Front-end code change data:

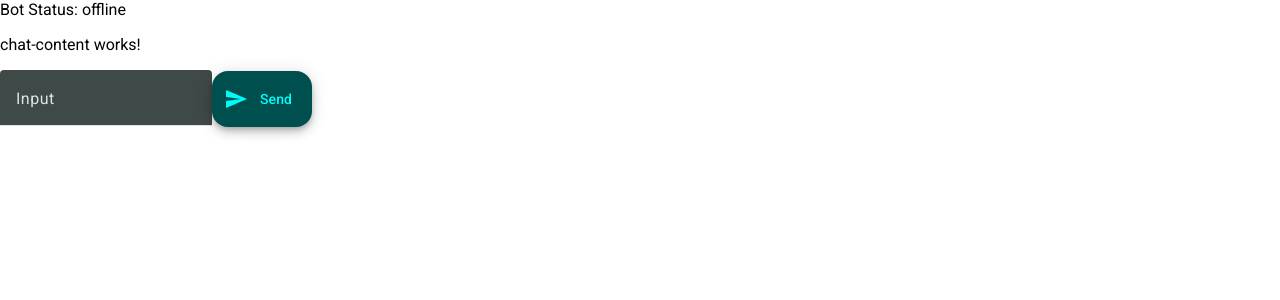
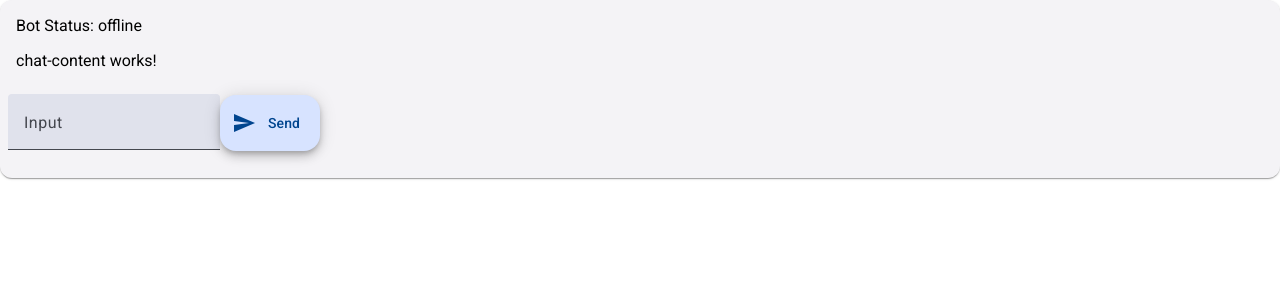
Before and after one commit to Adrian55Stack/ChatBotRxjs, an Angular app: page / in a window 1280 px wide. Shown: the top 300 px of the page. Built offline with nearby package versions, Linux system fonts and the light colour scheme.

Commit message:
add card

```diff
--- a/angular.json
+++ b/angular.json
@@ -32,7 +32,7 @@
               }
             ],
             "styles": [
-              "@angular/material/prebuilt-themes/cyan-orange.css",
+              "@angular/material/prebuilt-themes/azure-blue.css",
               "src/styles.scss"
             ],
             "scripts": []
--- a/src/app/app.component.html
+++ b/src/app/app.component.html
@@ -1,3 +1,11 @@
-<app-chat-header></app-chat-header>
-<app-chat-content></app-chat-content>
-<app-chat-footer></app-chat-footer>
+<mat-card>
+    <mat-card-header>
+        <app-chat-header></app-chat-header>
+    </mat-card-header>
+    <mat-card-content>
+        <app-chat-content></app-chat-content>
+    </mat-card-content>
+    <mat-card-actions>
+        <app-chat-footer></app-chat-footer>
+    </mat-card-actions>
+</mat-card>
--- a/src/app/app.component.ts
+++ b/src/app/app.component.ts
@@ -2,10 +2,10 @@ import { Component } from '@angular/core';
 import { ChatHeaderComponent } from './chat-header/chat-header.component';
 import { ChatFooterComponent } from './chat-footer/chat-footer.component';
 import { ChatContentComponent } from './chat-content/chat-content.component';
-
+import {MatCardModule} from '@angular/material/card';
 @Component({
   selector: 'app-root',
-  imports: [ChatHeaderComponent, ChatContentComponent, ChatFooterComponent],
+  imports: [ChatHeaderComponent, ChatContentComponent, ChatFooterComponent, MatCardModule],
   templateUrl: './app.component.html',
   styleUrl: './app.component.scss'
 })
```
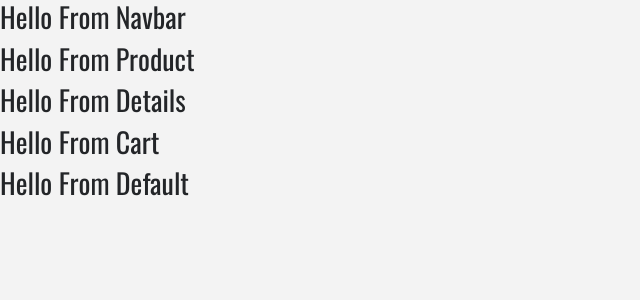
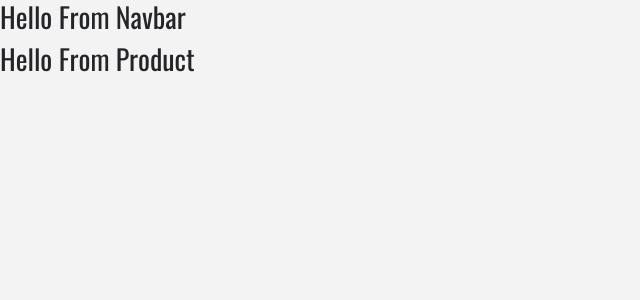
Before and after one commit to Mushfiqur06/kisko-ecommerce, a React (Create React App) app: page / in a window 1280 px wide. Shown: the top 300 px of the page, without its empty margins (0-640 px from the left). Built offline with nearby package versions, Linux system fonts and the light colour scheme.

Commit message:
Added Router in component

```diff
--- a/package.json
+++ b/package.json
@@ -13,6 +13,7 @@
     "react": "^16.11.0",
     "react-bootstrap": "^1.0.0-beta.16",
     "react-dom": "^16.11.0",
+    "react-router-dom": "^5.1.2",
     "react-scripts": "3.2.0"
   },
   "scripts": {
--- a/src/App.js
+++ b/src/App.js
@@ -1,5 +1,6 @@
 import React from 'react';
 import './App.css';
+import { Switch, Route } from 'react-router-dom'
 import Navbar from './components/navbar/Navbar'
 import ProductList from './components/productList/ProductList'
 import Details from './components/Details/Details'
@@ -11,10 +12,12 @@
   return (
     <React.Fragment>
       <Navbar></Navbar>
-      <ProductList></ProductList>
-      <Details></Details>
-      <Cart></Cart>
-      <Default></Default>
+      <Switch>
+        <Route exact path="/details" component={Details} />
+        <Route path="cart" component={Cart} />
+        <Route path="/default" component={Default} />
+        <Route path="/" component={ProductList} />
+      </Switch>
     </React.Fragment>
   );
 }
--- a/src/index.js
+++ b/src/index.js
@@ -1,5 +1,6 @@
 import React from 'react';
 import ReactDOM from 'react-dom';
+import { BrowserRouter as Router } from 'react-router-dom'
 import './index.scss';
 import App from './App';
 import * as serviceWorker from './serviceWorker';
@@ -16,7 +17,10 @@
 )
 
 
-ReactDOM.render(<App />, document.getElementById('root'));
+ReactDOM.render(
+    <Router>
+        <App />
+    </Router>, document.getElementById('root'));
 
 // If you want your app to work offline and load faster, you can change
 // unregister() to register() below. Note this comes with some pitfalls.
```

ABOUT THIS EXERCISE —
For this exercise, return every entry verbatim and omit all pictures.

OUTPUT OF THE EXERCISE —
Before and after one commit to Adrian55Stack/ChatBotRxjs, an Angular app: page / in a window 1280 px wide. Shown: the top 300 px of the page. Built offline with nearby package versions, Linux system fonts and the light colour scheme.

Commit message:
add card

```diff
--- a/angular.json
+++ b/angular.json
@@ -32,7 +32,7 @@
               }
             ],
             "styles": [
-              "@angular/material/prebuilt-themes/cyan-orange.css",
+              "@angular/material/prebuilt-themes/azure-blue.css",
               "src/styles.scss"
             ],
             "scripts": []
--- a/src/app/app.component.html
+++ b/src/app/app.component.html
@@ -1,3 +1,11 @@
-<app-chat-header></app-chat-header>
-<app-chat-content></app-chat-content>
-<app-chat-footer></app-chat-footer>
+<mat-card>
+    <mat-card-header>
+        <app-chat-header></app-chat-header>
+    </mat-card-header>
+    <mat-card-content>
+        <app-chat-content></app-chat-content>
+    </mat-card-content>
+    <mat-card-actions>
+        <app-chat-footer></app-chat-footer>
+    </mat-card-actions>
+</mat-card>
--- a/src/app/app.component.ts
+++ b/src/app/app.component.ts
@@ -2,10 +2,10 @@ import { Component } from '@angular/core';
 import { ChatHeaderComponent } from './chat-header/chat-header.component';
 import { ChatFooterComponent } from './chat-footer/chat-footer.component';
 import { ChatContentComponent } from './chat-content/chat-content.component';
-
+import {MatCardModule} from '@angular/material/card';
 @Component({
   selector: 'app-root',
-  imports: [ChatHeaderComponent, ChatContentComponent, ChatFooterComponent],
+  imports: [ChatHeaderComponent, ChatContentComponent, ChatFooterComponent, MatCardModule],
   templateUrl: './app.component.html',
   styleUrl: './app.component.scss'
 })
```
Before and after one commit to Mushfiqur06/kisko-ecommerce, a React (Create React App) app: page / in a window 1280 px wide. Shown: the top 300 px of the page, without its empty margins (0-640 px from the left). Built offline with nearby package versions, Linux system fonts and the light colour scheme.

Commit message:
Added Router in component

```diff
--- a/package.json
+++ b/package.json
@@ -13,6 +13,7 @@
     "react": "^16.11.0",
     "react-bootstrap": "^1.0.0-beta.16",
     "react-dom": "^16.11.0",
+    "react-router-dom": "^5.1.2",
     "react-scripts": "3.2.0"
   },
   "scripts": {
--- a/src/App.js
+++ b/src/App.js
@@ -1,5 +1,6 @@
 import React from 'react';
 import './App.css';
+import { Switch, Route } from 'react-router-dom'
 import Navbar from './components/navbar/Navbar'
 import ProductList from './components/productList/ProductList'
 import Details from './components/Details/Details'
@@ -11,10 +12,12 @@
   return (
     <React.Fragment>
       <Navbar></Navbar>
-      <ProductList></ProductList>
-      <Details></Details>
-      <Cart></Cart>
-      <Default></Default>
+      <Switch>
+        <Route exact path="/details" component={Details} />
+        <Route path="cart" component={Cart} />
+        <Route path="/default" component={Default} />
+        <Route path="/" component={ProductList} />
+      </Switch>
     </React.Fragment>
   );
 }
--- a/src/index.js
+++ b/src/index.js
@@ -1,5 +1,6 @@
 import React from 'react';
 import ReactDOM from 'react-dom';
+import { BrowserRouter as Router } from 'react-router-dom'
 import './index.scss';
 import App from './App';
 import * as serviceWorker from './serviceWorker';
@@ -16,7 +17,10 @@
 )
 
 
-ReactDOM.render(<App />, document.getElementById('root'));
+ReactDOM.render(
+    <Router>
+        <App />
+    </Router>, document.getElementById('root'));
 
 // If you want your app to work offline and load faster, you can change
 // unregister() to register() below. Note this comes with some pitfalls.
```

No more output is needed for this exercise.